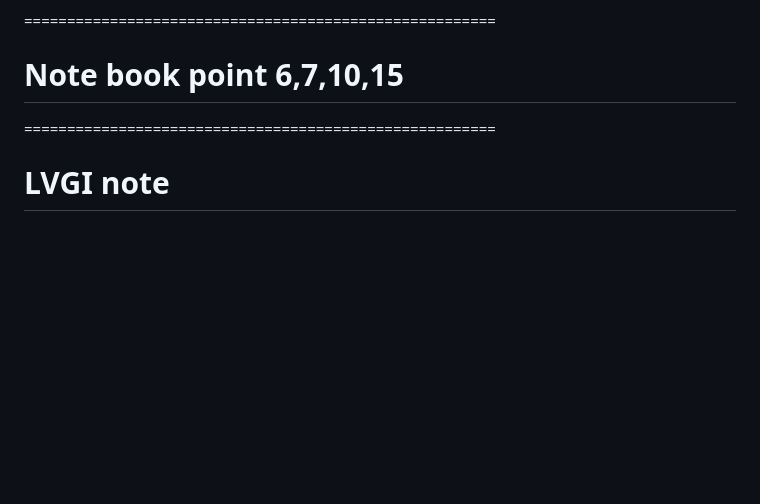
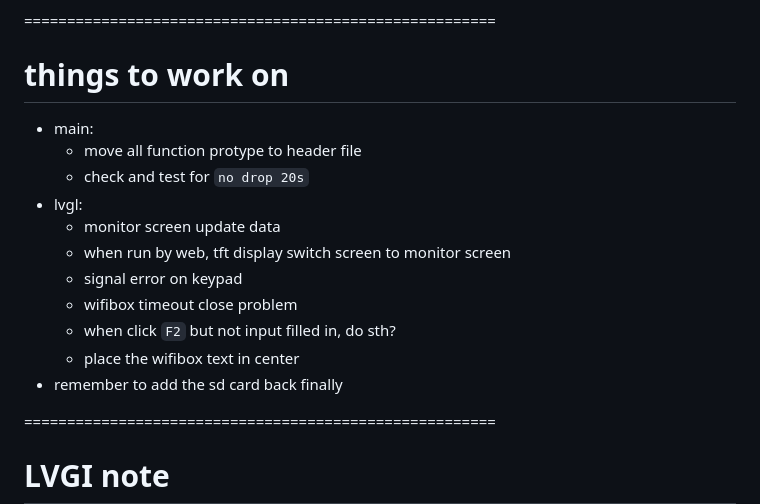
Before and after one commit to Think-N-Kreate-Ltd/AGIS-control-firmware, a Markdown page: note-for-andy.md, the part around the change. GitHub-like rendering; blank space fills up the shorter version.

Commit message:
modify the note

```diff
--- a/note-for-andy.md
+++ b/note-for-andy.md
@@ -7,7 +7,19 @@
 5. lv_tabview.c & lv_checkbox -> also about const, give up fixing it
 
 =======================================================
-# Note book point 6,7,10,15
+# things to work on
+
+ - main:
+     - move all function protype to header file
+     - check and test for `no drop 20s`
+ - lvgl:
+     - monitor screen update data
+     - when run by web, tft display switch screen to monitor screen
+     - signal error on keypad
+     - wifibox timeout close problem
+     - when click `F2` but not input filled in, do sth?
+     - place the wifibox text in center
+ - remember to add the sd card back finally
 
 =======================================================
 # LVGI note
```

_____

■ Work to complete ■
Only the pictures are to be omitted; the records above must otherwise be reproduced exactly.

■ Exercise solution ■
Before and after one commit to Think-N-Kreate-Ltd/AGIS-control-firmware, a Markdown page: note-for-andy.md, the part around the change. GitHub-like rendering; blank space fills up the shorter version.

Commit message:
modify the note

```diff
--- a/note-for-andy.md
+++ b/note-for-andy.md
@@ -7,7 +7,19 @@
 5. lv_tabview.c & lv_checkbox -> also about const, give up fixing it
 
 =======================================================
-# Note book point 6,7,10,15
+# things to work on
+
+ - main:
+     - move all function protype to header file
+     - check and test for `no drop 20s`
+ - lvgl:
+     - monitor screen update data
+     - when run by web, tft display switch screen to monitor screen
+     - signal error on keypad
+     - wifibox timeout close problem
+     - when click `F2` but not input filled in, do sth?
+     - place the wifibox text in center
+ - remember to add the sd card back finally
 
 =======================================================
 # LVGI note
```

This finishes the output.